Each test included a portfolio of 13 randomly selected stocks over a specific time period, with the initial capital divided between all stocks. I had the computer run two copies of each portfolio. One was the homogenous diversified portfolio, which acted as a reference for comparison purposes. The other copy of the portfolio, the pruning portfolio, pruned the diversification and gradually morphed into a portfolio containing just one stock. The pruning portfolio placed a three ATR trailing stop for all positions. Once a position was stopped out, the cash from that position would get distributed evenly over the remaining holdings in the portfolio, thus adding to your positions. Eventually, there would only be one position holding 100% of all portfolio resources. Once this last position was stopped out, I compared the net return of both portfolios. The time period used was dictated by when the last stock of the pruning portfolio was stopped out.

Here Are The Results

The average return of all test portfolios is depicted in Figure 1. Each of the gray lines on the chart represents the average equity curves of all 13 portfolio holdings. Note that some stocks stayed in the portfolio longer than others. The solid red line is the equity curve of the pruning portfolio and the dashed green line represents the homogenous diversified portfolio. Clearly, concentrating funds by holding onto the winners seems to be the superior method. Note also that the return on the pruning portfolio is higher by 2.36% than that of the homogenous diversified portfolio. It may seem like a small edge, but the pruning portfolio had to make several artificial costs during the concentration process.

FIGURE 1: HOMOGENOUS DIVERSIFIED PORTFOLIO VS. PRUNING PORTFOLIO. The gray lines show the average returns of each of the stocks up to the point at which they got stopped out. The solid red line represents the pruning portfolio whereas the dashed green line represents the homogenous diversiﬁed portfolio.
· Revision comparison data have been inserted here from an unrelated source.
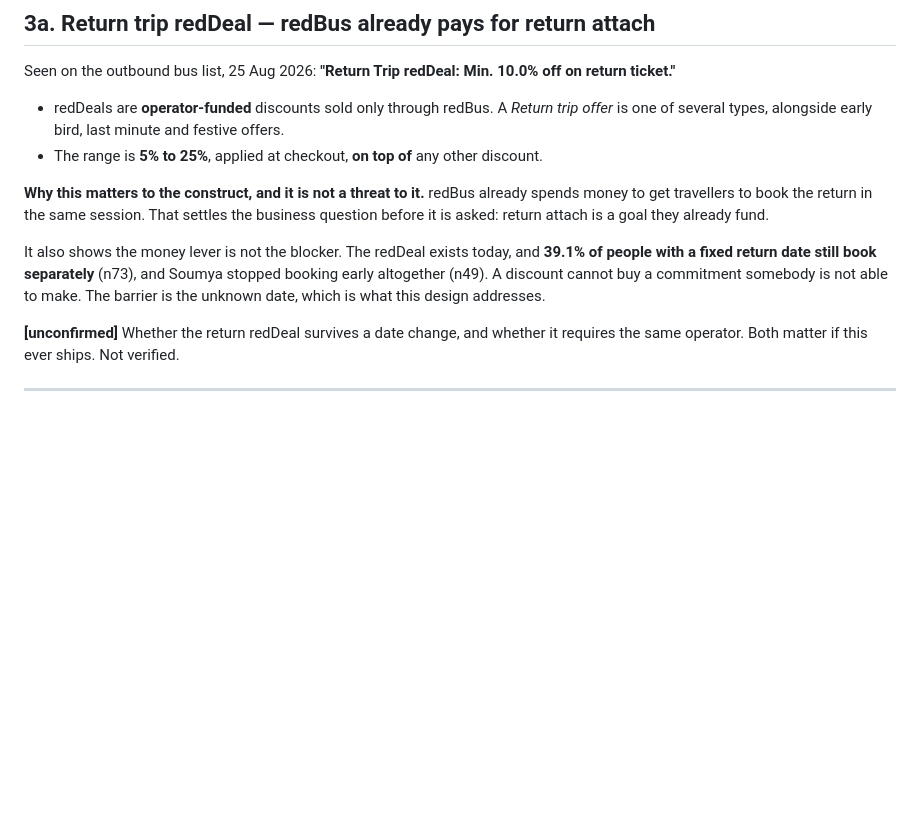
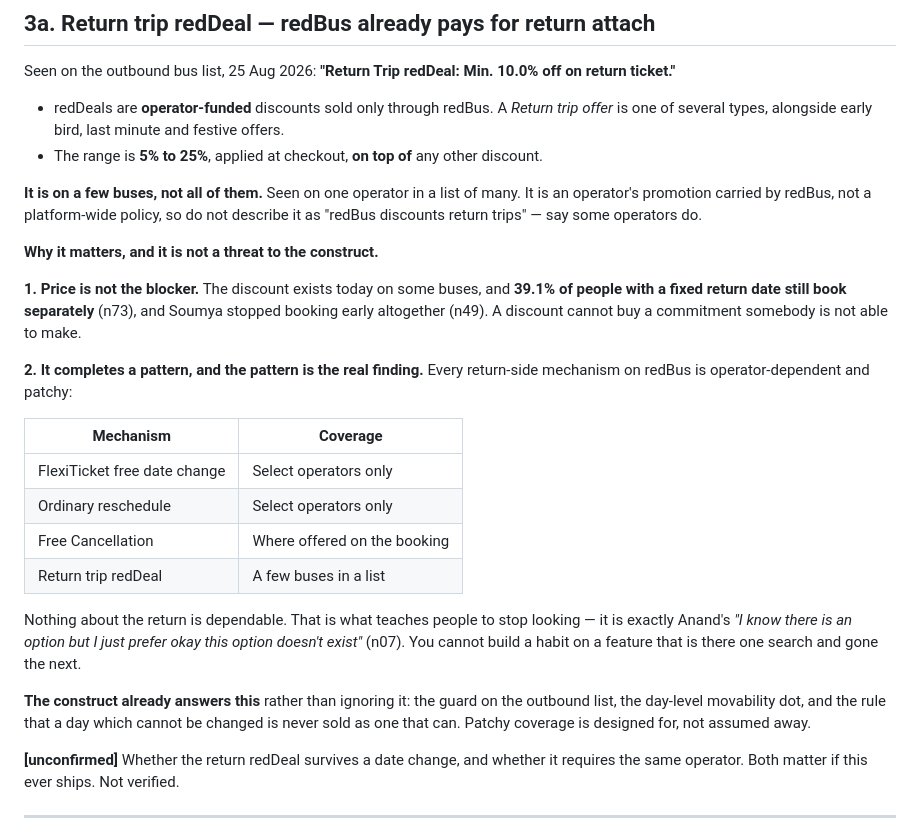
Before and after one commit to devanshthink-bit/redbus-return-capture, a Markdown page: TERMS.md, the part around the change. GitHub-like rendering; blank space fills up the shorter version.

Commit message:
Correct the redDeal claim: a few buses, not the platform
I wrote that redBus already spends money on return attach. It is an operator's
promotion on some buses, carried by redBus -- not a platform policy. Overstating
it would have been an easy thing to be caught on.

What survives, and is stronger: it completes a pattern. FlexiTicket, reschedule,
Free Cancellation and the return redDeal are all operator-dependent and patchy.
Nothing about the return is dependable, which is what teaches people to stop
looking -- Anand's 'I know there is an option but I just prefer okay this option
doesn't exist'. The construct already designs for that rather than assuming it
away.

Co-Authored-By: Claude Opus 5 <noreply@anthropic.com>

```diff
--- a/TERMS.md
+++ b/TERMS.md
@@ -171,14 +171,33 @@ Seen on the outbound bus list, 25 Aug 2026: **"Return Trip redDeal: Min. 10.0% o
   of several types, alongside early bird, last minute and festive offers.
 - The range is **5% to 25%**, applied at checkout, **on top of** any other discount.
 
-**Why this matters to the construct, and it is not a threat to it.** redBus already spends money to
-get travellers to book the return in the same session. That settles the business question before it
-is asked: return attach is a goal they already fund.
+**It is on a few buses, not all of them.** Seen on one operator in a list of many. It is an
+operator's promotion carried by redBus, not a platform-wide policy, so do not describe it as
+"redBus discounts return trips" — say some operators do.
 
-It also shows the money lever is not the blocker. The redDeal exists today, and **39.1% of people
-with a fixed return date still book separately** (n73), and Soumya stopped booking early altogether
-(n49). A discount cannot buy a commitment somebody is not able to make. The barrier is the unknown
-date, which is what this design addresses.
+**Why it matters, and it is not a threat to the construct.**
+
+**1. Price is not the blocker.** The discount exists today on some buses, and **39.1% of people with
+a fixed return date still book separately** (n73), and Soumya stopped booking early altogether (n49).
+A discount cannot buy a commitment somebody is not able to make.
+
+**2. It completes a pattern, and the pattern is the real finding.** Every return-side mechanism on
+redBus is operator-dependent and patchy:
+
+| Mechanism | Coverage |
+|---|---|
+| FlexiTicket free date change | Select operators only |
+| Ordinary reschedule | Select operators only |
+| Free Cancellation | Where offered on the booking |
+| Return trip redDeal | A few buses in a list |
+
+Nothing about the return is dependable. That is what teaches people to stop looking — it is
+exactly Anand's *"I know there is an option but I just prefer okay this option doesn't exist"*
+(n07). You cannot build a habit on a feature that is there one search and gone the next.
+
+**The construct already answers this** rather than ignoring it: the guard on the outbound list, the
+day-level movability dot, and the rule that a day which cannot be changed is never sold as one that
+can. Patchy coverage is designed for, not assumed away.
 
 **[unconfirmed]** Whether the return redDeal survives a date change, and whether it requires the same
 operator. Both matter if this ever ships. Not verified.
```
Keep in mind that a concentrated portfolio can start with three or four stocks and have only one exit, which would reduce your transaction costs. Realistically, you would probably encounter fewer costs in the pruning portfolio than in the reference portfolio, and that would increase the return of the pruning portfolio.